╭──
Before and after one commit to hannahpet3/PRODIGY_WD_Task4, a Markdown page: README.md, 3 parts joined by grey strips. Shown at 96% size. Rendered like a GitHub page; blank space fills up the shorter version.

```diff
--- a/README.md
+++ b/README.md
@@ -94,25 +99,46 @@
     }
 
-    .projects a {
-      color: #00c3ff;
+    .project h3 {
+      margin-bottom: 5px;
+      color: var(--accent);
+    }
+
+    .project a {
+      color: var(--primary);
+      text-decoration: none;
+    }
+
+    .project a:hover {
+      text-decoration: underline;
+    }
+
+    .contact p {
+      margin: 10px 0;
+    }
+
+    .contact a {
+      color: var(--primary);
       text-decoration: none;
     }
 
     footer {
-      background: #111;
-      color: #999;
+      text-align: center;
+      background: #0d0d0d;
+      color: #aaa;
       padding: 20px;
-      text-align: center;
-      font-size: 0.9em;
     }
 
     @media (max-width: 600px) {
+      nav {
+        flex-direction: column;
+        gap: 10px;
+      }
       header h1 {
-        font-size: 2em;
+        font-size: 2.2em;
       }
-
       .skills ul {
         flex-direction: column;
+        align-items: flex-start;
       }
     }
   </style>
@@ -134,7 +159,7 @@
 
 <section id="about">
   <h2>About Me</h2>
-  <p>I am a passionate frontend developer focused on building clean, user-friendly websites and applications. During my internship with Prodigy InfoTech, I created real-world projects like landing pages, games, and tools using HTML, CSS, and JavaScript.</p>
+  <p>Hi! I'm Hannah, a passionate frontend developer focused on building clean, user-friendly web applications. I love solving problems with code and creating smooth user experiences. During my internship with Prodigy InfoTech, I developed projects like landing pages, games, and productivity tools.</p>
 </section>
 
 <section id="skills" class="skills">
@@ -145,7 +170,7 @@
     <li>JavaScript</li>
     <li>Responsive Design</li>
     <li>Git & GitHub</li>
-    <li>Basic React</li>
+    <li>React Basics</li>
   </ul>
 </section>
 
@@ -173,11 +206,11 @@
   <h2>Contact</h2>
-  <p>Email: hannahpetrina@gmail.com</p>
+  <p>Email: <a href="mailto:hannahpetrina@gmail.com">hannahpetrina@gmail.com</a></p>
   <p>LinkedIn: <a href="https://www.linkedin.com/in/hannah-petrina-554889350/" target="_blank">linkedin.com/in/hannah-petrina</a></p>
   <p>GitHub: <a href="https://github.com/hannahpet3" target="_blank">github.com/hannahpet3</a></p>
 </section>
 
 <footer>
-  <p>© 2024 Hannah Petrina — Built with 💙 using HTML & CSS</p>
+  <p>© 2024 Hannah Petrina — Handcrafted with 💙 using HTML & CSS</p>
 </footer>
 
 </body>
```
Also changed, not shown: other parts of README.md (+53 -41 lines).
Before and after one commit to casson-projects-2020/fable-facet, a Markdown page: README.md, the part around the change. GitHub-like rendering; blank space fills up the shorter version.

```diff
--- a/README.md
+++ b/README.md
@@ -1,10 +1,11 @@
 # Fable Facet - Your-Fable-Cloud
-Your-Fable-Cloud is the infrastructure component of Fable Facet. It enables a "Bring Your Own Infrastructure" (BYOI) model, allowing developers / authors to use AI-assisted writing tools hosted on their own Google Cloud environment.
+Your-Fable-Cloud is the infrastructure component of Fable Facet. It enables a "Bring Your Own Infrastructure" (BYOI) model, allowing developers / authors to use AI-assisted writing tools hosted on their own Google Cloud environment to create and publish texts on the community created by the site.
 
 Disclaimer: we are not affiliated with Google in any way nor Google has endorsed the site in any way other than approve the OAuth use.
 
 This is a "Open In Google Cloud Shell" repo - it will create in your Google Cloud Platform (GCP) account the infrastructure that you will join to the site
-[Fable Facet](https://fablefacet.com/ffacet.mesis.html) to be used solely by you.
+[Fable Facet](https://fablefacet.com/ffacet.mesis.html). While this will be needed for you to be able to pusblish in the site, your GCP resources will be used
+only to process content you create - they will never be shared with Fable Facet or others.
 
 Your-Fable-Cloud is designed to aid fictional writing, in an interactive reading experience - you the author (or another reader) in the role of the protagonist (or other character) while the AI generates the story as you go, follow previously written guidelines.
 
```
╰──
### [Work instruction]
All of the data above should be set down word for word.

### [Solution to this problem]
Before and after one commit to hannahpet3/PRODIGY_WD_Task4, a Markdown page: README.md, 3 parts joined by grey strips. Shown at 96% size. Rendered like a GitHub page; blank space fills up the shorter version.

```diff
--- a/README.md
+++ b/README.md
@@ -94,25 +99,46 @@
     }
 
-    .projects a {
-      color: #00c3ff;
+    .project h3 {
+      margin-bottom: 5px;
+      color: var(--accent);
+    }
+
+    .project a {
+      color: var(--primary);
+      text-decoration: none;
+    }
+
+    .project a:hover {
+      text-decoration: underline;
+    }
+
+    .contact p {
+      margin: 10px 0;
+    }
+
+    .contact a {
+      color: var(--primary);
       text-decoration: none;
     }
 
     footer {
-      background: #111;
-      color: #999;
+      text-align: center;
+      background: #0d0d0d;
+      color: #aaa;
       padding: 20px;
-      text-align: center;
-      font-size: 0.9em;
     }
 
     @media (max-width: 600px) {
+      nav {
+        flex-direction: column;
+        gap: 10px;
+      }
       header h1 {
-        font-size: 2em;
+        font-size: 2.2em;
       }
-
       .skills ul {
         flex-direction: column;
+        align-items: flex-start;
       }
     }
   </style>
@@ -134,7 +159,7 @@
 
 <section id="about">
   <h2>About Me</h2>
-  <p>I am a passionate frontend developer focused on building clean, user-friendly websites and applications. During my internship with Prodigy InfoTech, I created real-world projects like landing pages, games, and tools using HTML, CSS, and JavaScript.</p>
+  <p>Hi! I'm Hannah, a passionate frontend developer focused on building clean, user-friendly web applications. I love solving problems with code and creating smooth user experiences. During my internship with Prodigy InfoTech, I developed projects like landing pages, games, and productivity tools.</p>
 </section>
 
 <section id="skills" class="skills">
@@ -145,7 +170,7 @@
     <li>JavaScript</li>
     <li>Responsive Design</li>
     <li>Git & GitHub</li>
-    <li>Basic React</li>
+    <li>React Basics</li>
   </ul>
 </section>
 
@@ -173,11 +206,11 @@
   <h2>Contact</h2>
-  <p>Email: hannahpetrina@gmail.com</p>
+  <p>Email: <a href="mailto:hannahpetrina@gmail.com">hannahpetrina@gmail.com</a></p>
   <p>LinkedIn: <a href="https://www.linkedin.com/in/hannah-petrina-554889350/" target="_blank">linkedin.com/in/hannah-petrina</a></p>
   <p>GitHub: <a href="https://github.com/hannahpet3" target="_blank">github.com/hannahpet3</a></p>
 </section>
 
 <footer>
-  <p>© 2024 Hannah Petrina — Built with 💙 using HTML & CSS</p>
+  <p>© 2024 Hannah Petrina — Handcrafted with 💙 using HTML & CSS</p>
 </footer>
 
 </body>
```
Also changed, not shown: other parts of README.md (+53 -41 lines).
Before and after one commit to casson-projects-2020/fable-facet, a Markdown page: README.md, the part around the change. GitHub-like rendering; blank space fills up the shorter version.

```diff
--- a/README.md
+++ b/README.md
@@ -1,10 +1,11 @@
 # Fable Facet - Your-Fable-Cloud
-Your-Fable-Cloud is the infrastructure component of Fable Facet. It enables a "Bring Your Own Infrastructure" (BYOI) model, allowing developers / authors to use AI-assisted writing tools hosted on their own Google Cloud environment.
+Your-Fable-Cloud is the infrastructure component of Fable Facet. It enables a "Bring Your Own Infrastructure" (BYOI) model, allowing developers / authors to use AI-assisted writing tools hosted on their own Google Cloud environment to create and publish texts on the community created by the site.
 
 Disclaimer: we are not affiliated with Google in any way nor Google has endorsed the site in any way other than approve the OAuth use.
 
 This is a "Open In Google Cloud Shell" repo - it will create in your Google Cloud Platform (GCP) account the infrastructure that you will join to the site
-[Fable Facet](https://fablefacet.com/ffacet.mesis.html) to be used solely by you.
+[Fable Facet](https://fablefacet.com/ffacet.mesis.html). While this will be needed for you to be able to pusblish in the site, your GCP resources will be used
+only to process content you create - they will never be shared with Fable Facet or others.
 
 Your-Fable-Cloud is designed to aid fictional writing, in an interactive reading experience - you the author (or another reader) in the role of the protagonist (or other character) while the AI generates the story as you go, follow previously written guidelines.
 
```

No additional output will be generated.